- The commission has faced two primary obstacles thus far: flooding associated with excavation work and the mitigation of abandoned oil and gas wells along the project's route. Joseph B. Fay Co., the beltway's general contractor, has racked up approximately $1.3 million of change orders to stabilize soil ($550,000) and deal with a dozen more wells ($778,675) than originally estimated. With the addition of a retention pond and other flood control measures, the effects of water runoff have been minimized. In addition, Fay engaged a specialty subcontractor, York Drilling, to perform well mitigation, and the commission has hired a company that will use metal-detecting drones to scout for additional wells along the project path.
- Despite the extra costs associated with additional work, changes are in line with other commission projects valued at $500 million or more a year — about 3%. Brad Heigel, the commission's chief engineer, told the Post-Gazette that changes for the overall industry come in at 7%.
Construction crews often don't know enough about the ground of a project site and what's underneath it until they actually start work. Contractors still have to take reasonable care when assessing a site prior to a bid, but if conditions are significantly different than what is presented in the owner's bid documents, a construction company is likely entitled to a change order that reflects those differences.
Still, the contract dictates which situations are reimbursable through change orders, and it's up to the contractor to protect its interests and make sure such a provision is included or is part of a proposal that is incorporated by reference into the contract.
The most recent American Institute of Architects Document A201, "General Conditions of the Contract for Construction," lays out that by signing the contract, contractors are affirming that they have visited the construction site in question, familiarized themselves with local conditions and reconciled their observations with the contract documents.

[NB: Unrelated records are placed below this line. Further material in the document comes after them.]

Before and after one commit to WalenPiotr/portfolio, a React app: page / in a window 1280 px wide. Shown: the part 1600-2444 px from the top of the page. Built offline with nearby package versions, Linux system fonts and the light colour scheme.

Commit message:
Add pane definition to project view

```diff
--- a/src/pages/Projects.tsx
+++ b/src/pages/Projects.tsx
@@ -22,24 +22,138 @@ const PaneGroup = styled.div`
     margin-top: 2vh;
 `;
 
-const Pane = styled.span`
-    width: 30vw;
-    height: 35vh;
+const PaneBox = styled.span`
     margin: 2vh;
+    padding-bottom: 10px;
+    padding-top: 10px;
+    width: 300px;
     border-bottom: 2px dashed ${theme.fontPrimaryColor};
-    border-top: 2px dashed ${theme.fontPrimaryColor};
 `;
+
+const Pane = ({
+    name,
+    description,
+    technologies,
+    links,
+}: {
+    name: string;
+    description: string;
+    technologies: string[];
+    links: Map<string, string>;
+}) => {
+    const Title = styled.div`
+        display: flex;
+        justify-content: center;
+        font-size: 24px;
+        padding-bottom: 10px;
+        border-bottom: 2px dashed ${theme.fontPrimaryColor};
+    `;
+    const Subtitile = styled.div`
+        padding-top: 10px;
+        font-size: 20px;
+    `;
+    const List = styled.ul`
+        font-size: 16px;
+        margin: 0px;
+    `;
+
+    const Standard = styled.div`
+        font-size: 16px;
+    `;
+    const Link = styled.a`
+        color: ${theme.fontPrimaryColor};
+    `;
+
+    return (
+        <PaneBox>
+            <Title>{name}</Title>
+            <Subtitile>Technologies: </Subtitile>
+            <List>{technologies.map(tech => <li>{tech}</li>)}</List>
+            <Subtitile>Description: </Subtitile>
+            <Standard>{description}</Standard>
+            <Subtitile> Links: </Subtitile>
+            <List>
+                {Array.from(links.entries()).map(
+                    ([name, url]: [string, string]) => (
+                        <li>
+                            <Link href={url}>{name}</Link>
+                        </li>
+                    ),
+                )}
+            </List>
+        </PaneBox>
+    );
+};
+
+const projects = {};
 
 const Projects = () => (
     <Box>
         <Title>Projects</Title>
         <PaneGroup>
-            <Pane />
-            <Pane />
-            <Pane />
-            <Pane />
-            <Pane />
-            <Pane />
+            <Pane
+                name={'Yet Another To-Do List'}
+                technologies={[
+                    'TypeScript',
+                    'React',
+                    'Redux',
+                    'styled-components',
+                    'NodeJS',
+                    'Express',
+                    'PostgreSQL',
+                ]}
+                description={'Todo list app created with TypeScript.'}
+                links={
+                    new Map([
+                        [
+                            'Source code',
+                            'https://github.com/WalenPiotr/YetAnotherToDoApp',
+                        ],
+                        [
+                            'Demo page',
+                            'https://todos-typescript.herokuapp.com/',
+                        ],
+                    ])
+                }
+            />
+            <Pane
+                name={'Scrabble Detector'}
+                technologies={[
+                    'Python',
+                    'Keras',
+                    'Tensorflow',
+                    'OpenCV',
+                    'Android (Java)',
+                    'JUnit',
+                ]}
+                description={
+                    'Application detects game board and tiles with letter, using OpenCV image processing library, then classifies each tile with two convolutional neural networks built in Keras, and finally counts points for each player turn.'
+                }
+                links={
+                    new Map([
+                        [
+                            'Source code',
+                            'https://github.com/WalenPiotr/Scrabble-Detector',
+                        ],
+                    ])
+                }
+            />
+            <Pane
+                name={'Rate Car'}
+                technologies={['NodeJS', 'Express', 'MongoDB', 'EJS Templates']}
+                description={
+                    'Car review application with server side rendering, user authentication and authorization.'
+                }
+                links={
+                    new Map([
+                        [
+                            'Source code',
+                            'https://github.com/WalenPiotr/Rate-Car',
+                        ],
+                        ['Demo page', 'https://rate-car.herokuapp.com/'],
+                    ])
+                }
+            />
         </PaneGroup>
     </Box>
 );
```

Contractors are also under obligation to report any inconsistencies between what they encounter during an examination of the site and the project documents to the architect. They must also inform the owner and architect immediately of the discovery of any site conditions that are not normally found during the course of a construction project. Contractors must be sure to meet any contractual requirements regarding site conditions in order to make a successful change order request for additional costs.